Working Paper: Privatization, Choice, and Online Marketing
In “Perceptions of Prestige: A Comparative Analysis of School Online Media Marketing,” Sarah Butler Jessen and Catherine DiMartino provide a detailed assessment of the marketing tools increasingly employed by CMOs to win over philanthropists and politicians as well as parents.
Significant spending on marketing has been a natural consequence of educational privatization and school choice. Administrators of charter management organizations (CMOs), in particular, depend heavily on online marketing as well as social media, direct mail campaigns, and branding initiatives to attract students to their schools. In turn, neighborhood public schools have had to reallocate resources to respond with publicity efforts of their own to attract and retain students.

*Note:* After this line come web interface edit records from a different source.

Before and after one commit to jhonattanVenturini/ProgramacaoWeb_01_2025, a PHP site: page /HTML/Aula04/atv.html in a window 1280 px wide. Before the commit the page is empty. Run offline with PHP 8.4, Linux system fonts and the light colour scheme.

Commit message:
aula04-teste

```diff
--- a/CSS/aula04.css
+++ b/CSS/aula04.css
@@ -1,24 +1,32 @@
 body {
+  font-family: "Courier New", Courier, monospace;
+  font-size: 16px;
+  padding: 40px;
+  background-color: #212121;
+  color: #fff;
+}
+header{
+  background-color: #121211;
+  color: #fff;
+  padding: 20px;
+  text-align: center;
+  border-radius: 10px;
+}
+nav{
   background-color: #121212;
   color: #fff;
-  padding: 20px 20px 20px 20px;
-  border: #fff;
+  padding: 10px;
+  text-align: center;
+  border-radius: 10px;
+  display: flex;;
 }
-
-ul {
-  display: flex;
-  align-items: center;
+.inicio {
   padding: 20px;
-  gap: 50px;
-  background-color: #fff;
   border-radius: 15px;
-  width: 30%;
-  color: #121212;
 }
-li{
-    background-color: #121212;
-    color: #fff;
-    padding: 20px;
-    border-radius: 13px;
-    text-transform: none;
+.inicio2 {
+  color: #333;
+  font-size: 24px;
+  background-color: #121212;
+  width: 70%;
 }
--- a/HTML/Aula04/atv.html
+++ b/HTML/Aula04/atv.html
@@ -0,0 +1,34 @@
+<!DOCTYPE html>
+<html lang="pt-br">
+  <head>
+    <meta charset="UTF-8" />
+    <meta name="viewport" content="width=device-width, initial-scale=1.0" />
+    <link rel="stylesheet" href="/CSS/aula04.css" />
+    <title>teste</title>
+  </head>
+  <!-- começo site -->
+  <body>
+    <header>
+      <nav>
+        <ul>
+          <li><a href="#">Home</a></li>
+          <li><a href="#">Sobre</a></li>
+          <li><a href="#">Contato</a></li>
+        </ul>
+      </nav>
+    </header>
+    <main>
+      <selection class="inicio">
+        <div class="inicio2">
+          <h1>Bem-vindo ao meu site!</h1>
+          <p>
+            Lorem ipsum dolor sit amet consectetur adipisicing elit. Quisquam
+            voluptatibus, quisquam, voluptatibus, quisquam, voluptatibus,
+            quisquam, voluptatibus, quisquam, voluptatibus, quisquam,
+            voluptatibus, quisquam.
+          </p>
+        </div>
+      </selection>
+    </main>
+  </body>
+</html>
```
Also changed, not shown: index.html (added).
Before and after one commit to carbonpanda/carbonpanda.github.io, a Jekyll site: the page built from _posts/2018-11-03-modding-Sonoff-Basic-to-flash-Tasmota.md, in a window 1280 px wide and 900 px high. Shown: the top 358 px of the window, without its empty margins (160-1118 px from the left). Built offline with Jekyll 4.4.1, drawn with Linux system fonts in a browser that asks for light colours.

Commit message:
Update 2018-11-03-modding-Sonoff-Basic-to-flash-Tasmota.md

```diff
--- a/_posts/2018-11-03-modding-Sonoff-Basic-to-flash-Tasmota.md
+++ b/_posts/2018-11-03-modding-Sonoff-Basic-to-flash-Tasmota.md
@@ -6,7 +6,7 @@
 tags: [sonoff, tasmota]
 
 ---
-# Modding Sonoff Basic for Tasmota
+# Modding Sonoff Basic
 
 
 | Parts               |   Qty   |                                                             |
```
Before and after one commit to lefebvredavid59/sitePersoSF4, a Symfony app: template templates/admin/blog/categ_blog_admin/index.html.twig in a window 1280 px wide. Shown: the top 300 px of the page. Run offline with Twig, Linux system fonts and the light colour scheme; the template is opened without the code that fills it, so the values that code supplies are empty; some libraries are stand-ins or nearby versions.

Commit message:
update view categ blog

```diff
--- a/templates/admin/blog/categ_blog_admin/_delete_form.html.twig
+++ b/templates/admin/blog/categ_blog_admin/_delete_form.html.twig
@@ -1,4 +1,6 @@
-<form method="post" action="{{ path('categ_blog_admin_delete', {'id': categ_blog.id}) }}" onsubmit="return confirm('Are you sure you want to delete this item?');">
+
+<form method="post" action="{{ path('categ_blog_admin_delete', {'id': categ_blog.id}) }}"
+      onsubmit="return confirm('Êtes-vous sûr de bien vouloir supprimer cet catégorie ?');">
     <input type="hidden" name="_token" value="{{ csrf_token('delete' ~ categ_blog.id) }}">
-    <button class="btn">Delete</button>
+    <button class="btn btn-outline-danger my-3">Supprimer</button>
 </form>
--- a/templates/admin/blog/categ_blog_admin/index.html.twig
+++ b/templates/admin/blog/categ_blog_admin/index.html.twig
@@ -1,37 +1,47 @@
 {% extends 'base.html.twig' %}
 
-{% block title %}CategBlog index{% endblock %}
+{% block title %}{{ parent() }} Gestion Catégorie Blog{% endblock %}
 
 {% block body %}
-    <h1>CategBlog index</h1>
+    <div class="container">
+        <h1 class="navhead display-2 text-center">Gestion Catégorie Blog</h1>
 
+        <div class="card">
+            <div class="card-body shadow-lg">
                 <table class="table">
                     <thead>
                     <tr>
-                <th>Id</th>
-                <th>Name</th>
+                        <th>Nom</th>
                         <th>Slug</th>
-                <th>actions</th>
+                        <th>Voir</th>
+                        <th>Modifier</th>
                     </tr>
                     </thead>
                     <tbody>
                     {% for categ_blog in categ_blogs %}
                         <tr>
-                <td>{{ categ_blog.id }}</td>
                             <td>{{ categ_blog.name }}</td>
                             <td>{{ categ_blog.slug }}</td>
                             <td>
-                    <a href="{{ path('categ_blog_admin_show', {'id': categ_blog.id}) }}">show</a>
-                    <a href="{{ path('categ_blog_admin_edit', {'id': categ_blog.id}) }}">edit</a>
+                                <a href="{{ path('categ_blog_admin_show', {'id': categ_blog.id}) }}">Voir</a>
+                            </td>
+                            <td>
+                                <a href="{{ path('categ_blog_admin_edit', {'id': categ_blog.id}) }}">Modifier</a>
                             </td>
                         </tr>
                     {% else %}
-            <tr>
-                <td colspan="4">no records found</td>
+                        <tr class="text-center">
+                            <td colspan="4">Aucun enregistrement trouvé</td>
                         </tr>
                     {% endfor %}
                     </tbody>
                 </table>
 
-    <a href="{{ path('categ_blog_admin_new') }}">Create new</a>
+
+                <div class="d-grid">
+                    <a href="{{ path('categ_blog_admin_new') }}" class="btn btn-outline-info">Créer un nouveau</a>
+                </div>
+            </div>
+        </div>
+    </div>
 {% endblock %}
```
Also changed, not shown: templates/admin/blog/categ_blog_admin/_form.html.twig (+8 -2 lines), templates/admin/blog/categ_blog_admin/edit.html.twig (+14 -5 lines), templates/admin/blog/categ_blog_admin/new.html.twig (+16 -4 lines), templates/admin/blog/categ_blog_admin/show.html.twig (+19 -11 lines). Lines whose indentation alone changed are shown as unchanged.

In “Perceptions of Prestige: A Comparative Analysis of School Online Media Marketing,” Sarah Butler Jessen and Catherine DiMartino provide a detailed assessment of the marketing tools increasingly employed by CMOs to win over philanthropists and politicians as well as parents. Jessen, visiting assistant professor of education at Bowdoin College, and DiMartino, assistant professor of education at Hofstra University, compare the marketing strategies of 50 schools—CMO-run schools, independent charter schools, public magnet schools, neighborhood public schools, and private schools—across the Boston and New York metro areas. With data on Web sites (their interactivity, image resolution, coherence, and language), Twitter accounts, Facebook pages, and YouTube channels, the authors document substantial differences in how types of schools market themselves. At one end of the spectrum, CMO-run schools score 76 percent on the authors’ marketing rubric; at the other, neighborhood public schools score 24 percent.
With a thorough literature review of research into marketing and branding, an innovative theoretical framework, and several tables of telling data, this paper at once elucidates a central outcome of educational privatization and school choice and raises anew fundamental questions about the perception and reality of public education.
Samuel E. Abrams
June 29, 2016
Published Wednesday, Jun. 29, 2016